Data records
..........
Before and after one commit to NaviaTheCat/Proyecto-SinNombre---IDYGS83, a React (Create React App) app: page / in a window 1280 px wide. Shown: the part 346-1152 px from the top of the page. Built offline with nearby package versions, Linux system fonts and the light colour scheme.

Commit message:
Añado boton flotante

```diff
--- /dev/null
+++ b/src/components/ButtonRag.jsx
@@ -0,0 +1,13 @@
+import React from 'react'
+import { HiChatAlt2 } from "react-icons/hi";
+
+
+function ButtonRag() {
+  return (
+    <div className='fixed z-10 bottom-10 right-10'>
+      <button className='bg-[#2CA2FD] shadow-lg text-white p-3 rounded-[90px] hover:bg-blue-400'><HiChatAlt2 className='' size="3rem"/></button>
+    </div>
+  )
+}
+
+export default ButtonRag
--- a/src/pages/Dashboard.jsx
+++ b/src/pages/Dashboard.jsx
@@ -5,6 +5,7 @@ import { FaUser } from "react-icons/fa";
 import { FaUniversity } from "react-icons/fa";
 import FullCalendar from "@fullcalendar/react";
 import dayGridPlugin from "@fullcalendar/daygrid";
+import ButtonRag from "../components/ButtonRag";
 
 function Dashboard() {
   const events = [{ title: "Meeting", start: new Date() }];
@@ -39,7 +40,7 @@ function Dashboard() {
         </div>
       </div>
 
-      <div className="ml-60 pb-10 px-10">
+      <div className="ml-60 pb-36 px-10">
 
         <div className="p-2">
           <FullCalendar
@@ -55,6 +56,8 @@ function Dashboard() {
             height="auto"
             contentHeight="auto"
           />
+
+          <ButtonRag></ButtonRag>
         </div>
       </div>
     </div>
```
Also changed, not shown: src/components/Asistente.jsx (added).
..........
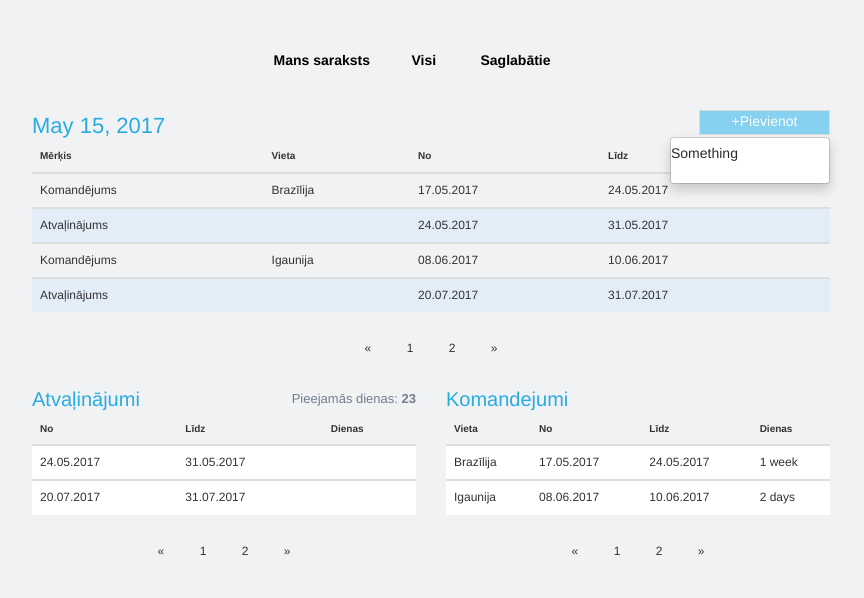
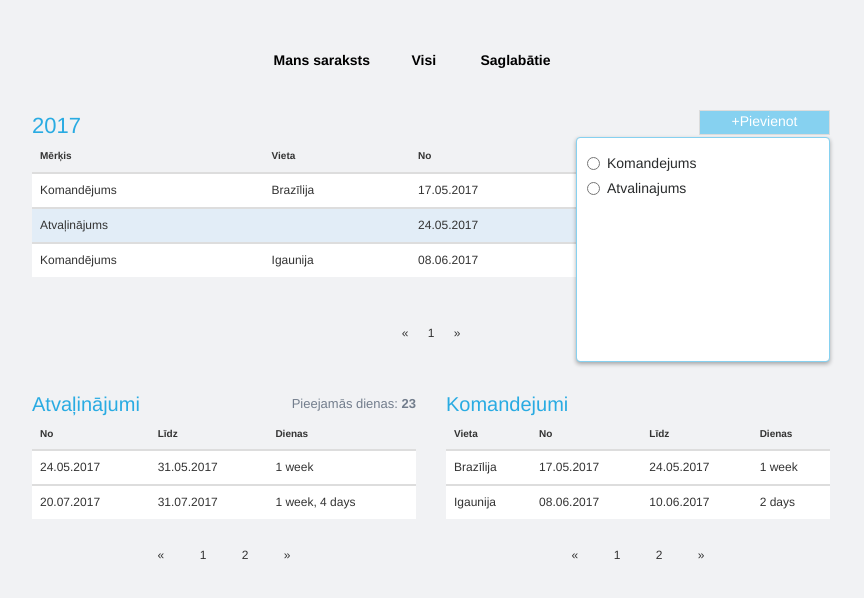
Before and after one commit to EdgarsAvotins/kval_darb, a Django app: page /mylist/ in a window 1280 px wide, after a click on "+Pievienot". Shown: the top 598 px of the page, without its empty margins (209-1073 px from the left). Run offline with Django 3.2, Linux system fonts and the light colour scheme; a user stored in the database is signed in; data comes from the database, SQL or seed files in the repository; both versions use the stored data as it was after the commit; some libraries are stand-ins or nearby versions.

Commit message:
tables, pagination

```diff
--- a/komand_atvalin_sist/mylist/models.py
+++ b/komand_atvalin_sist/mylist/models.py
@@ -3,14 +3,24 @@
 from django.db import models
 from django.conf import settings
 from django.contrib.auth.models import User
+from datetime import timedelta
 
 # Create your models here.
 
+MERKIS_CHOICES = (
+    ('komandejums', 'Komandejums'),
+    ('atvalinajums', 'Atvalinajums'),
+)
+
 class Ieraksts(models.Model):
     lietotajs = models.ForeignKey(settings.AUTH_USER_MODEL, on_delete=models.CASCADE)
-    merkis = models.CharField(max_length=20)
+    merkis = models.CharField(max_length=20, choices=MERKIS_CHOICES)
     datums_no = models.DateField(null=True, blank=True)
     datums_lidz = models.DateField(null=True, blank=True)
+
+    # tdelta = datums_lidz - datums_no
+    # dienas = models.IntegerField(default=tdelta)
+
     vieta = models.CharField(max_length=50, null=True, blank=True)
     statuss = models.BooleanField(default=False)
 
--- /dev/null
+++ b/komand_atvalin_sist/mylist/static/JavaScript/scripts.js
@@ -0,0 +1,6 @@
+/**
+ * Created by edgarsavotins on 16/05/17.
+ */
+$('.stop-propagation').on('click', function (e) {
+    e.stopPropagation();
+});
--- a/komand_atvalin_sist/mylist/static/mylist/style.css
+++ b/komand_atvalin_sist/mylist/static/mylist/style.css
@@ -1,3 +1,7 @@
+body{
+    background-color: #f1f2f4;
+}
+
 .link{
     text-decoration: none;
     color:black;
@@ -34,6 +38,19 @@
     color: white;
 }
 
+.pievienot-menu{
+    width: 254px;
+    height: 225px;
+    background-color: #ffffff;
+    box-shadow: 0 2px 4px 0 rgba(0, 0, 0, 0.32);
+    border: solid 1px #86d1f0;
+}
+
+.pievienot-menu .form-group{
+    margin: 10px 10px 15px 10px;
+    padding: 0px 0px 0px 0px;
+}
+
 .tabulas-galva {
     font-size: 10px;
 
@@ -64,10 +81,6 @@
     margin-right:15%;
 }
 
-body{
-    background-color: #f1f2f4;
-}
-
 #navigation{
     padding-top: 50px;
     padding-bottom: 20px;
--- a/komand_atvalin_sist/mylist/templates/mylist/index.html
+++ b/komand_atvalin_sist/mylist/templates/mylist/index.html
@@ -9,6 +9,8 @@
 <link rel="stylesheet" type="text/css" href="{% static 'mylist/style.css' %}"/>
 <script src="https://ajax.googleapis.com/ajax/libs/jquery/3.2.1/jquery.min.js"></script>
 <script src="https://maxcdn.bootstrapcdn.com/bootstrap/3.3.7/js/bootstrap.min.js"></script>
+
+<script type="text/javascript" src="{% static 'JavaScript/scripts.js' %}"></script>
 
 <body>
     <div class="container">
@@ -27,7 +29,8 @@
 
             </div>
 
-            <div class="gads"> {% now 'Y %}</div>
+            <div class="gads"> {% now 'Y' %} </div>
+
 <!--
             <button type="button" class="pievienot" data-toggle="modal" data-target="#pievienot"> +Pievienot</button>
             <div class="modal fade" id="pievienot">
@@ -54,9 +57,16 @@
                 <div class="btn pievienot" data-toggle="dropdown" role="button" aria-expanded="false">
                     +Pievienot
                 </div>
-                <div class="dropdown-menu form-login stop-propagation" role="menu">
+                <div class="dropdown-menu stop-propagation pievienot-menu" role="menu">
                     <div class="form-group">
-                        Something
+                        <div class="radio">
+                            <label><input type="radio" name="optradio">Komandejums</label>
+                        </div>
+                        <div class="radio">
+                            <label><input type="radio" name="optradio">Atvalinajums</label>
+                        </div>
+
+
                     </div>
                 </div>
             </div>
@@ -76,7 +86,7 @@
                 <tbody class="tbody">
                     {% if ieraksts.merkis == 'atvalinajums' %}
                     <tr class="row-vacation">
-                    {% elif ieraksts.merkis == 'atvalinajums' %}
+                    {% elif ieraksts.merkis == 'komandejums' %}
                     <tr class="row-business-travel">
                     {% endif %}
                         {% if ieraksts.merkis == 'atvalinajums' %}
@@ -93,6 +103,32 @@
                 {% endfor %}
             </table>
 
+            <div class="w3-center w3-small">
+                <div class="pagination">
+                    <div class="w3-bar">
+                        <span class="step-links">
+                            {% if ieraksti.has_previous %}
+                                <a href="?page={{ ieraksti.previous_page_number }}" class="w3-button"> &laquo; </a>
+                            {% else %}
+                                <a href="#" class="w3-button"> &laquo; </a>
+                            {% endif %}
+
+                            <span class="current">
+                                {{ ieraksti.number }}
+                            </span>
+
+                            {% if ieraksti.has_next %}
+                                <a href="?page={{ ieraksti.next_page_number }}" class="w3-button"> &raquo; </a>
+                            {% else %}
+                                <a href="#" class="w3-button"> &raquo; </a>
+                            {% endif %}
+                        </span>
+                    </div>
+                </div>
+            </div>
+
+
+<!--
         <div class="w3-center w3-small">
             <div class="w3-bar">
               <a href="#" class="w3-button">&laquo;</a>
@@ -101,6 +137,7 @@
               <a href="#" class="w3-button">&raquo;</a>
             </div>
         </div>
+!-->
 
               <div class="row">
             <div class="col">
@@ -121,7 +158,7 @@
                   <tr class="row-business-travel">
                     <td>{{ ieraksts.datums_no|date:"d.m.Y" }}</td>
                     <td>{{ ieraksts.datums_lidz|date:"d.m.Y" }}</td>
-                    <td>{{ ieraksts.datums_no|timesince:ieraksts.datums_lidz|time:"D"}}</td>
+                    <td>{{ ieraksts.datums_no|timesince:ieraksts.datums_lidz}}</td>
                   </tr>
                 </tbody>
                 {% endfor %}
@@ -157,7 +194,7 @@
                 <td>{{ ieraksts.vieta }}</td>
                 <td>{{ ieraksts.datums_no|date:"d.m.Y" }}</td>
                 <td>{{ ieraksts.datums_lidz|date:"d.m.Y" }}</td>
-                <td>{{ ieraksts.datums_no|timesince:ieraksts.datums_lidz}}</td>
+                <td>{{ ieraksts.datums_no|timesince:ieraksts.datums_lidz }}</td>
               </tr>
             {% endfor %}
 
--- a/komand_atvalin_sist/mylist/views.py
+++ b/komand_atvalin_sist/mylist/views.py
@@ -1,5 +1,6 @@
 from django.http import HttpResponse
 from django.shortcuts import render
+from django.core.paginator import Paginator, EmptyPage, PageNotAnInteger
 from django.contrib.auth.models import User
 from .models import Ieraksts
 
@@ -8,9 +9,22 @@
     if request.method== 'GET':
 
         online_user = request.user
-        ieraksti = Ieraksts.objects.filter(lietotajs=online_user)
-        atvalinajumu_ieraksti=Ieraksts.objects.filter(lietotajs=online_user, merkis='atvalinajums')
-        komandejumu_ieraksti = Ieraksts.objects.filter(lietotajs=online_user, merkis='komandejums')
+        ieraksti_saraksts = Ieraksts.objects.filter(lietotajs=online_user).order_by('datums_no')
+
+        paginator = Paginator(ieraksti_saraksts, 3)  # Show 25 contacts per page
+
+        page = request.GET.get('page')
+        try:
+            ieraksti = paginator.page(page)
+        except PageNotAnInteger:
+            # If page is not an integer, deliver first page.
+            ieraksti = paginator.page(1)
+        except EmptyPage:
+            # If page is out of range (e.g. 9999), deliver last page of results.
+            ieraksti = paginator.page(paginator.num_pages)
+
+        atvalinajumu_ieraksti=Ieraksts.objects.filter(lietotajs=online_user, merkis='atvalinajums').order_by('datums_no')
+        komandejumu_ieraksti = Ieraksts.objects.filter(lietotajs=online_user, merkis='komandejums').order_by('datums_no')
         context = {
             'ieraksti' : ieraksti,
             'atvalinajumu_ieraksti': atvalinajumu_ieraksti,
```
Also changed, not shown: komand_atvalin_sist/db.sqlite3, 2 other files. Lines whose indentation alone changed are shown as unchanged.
..........
◆ **TASK TO COMPLETE**:
Show all lines from the data above in which the word "gads" appears.

◆ **TASK SOLUTION**:
-            <div class="gads"> {% now 'Y %}</div>
+            <div class="gads"> {% now 'Y' %} </div>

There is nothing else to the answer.